Since the days of our New England forefathers when education was designed to be the best safeguard against snares from the devil, Americans of religious belief, and many who were not religious, looked upon education as an important ingredient not only of a religious society but also for a democratic one. During the next several months, Tennesseans are going to be called upon to make decisions with respect to education in the state that will have far-flung implications, not only for today but also for the future. The legislative council is about to complete a rather searching survey of state education and its findings will soon be available. Already the state commissioner has warned against our jumping to conclusions that trade schools are the panacea for our educational ills. I should like to take what few minutes remain of today’s time to comment briefly upon this subject, reserving for next Sunday more extended comment.

Far too many people regard liberal education as a ghostly shadow of things.

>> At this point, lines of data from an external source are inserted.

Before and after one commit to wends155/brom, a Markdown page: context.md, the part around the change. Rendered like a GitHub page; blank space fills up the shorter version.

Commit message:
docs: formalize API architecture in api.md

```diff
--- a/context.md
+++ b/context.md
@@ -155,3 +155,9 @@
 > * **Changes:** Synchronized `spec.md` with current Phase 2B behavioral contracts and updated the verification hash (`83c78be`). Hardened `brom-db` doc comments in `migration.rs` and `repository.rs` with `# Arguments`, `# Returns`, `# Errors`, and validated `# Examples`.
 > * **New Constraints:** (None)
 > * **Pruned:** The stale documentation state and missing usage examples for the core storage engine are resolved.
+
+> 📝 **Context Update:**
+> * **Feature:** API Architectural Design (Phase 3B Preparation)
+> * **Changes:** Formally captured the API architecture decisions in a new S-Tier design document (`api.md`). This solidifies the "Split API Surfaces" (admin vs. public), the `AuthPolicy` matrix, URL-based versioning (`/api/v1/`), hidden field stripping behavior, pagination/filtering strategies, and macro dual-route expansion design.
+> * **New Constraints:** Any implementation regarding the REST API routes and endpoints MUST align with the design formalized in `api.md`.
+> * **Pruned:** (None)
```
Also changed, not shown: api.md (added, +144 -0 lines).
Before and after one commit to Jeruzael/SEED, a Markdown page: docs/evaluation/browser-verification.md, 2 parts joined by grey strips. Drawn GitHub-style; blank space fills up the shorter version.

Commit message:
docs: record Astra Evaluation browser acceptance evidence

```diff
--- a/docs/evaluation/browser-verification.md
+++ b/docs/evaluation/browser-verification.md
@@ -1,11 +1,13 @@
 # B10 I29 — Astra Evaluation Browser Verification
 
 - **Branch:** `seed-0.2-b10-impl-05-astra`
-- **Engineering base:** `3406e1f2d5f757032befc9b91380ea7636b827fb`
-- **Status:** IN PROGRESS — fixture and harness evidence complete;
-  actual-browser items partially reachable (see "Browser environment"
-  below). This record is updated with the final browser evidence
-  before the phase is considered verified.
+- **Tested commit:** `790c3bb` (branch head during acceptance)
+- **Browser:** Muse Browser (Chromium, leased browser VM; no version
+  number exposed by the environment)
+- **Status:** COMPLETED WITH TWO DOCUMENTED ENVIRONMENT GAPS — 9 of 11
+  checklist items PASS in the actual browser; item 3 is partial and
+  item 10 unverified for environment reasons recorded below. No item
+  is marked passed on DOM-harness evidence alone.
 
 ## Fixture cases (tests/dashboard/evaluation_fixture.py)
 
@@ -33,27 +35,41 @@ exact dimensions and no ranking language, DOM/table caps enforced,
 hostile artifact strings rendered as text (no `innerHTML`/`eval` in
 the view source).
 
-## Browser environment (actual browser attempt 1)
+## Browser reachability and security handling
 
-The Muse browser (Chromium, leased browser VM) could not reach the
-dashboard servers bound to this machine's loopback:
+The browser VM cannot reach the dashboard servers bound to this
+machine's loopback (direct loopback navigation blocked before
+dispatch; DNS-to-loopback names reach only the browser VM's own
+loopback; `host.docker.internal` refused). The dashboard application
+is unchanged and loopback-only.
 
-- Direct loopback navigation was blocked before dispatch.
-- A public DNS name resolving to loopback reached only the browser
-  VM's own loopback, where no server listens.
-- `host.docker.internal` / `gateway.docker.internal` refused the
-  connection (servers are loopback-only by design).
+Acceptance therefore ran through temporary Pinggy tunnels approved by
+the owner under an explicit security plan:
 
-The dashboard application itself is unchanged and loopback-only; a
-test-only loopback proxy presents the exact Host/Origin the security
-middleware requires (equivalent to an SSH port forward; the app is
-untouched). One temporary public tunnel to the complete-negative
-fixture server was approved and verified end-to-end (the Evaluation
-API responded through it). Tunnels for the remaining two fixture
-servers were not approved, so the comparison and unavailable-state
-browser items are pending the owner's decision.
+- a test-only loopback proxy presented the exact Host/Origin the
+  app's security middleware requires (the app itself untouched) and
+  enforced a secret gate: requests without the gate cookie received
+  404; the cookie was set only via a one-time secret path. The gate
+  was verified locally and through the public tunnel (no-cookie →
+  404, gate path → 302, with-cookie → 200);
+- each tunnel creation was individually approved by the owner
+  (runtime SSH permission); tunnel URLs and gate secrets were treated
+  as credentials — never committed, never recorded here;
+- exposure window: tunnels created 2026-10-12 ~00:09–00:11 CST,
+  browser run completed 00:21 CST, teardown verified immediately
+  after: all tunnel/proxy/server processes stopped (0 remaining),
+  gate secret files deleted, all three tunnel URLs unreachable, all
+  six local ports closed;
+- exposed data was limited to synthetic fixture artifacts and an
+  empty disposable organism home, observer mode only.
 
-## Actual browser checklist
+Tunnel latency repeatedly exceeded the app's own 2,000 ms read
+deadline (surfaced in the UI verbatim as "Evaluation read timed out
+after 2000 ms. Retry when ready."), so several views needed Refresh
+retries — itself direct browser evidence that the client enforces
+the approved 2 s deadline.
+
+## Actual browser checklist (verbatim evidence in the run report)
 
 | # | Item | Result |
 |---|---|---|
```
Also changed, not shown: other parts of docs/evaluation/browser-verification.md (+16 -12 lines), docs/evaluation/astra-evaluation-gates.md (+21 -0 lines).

Instead, it is real and substantial, for no matter how glorified our science and how practical our technology, both need an arterial connection with basic education if they are to live. A liberal education is practical because, if for no other reason, it provides experience in formulating judgments about concrete contemporary problems. While it probably will not do a complete job of preparing young men or women for life, it does initiate the sort of personal growth that leads to maturity. It encourages wisdom, judgment and perspective, three qualities badly needed in facing the daily decisions of life. It is all-important, according to Dr. James R. Killian, president of M.I.T., that engineers, scientists, and other technically trained men in this atomic age have a solid grasp of the humanities, being well-grounded in the liberal arts as well as the techniques of their profession. For no matter how clever a scientist may be, he still must live with them, work with them, and participate in the responsibilities for the human qualities of life, by providing the student with knowledge of himself and others, of the physical and biological world, and of his own and other cultures. It gives him an historical view of man’s achievements and of his religious and philosophical heritage. It helps keep him in balance.

The story is told that the middle-aged Tennessean said that when he went to school they learned him to figure but not to read, and now when he went down the road and saw the signs he could tell “how fur but not whar to.” Technological education can teach one “how fur.” But is it not about time that we learned not only” how fur” but “whar we are a goin?” More of this next time.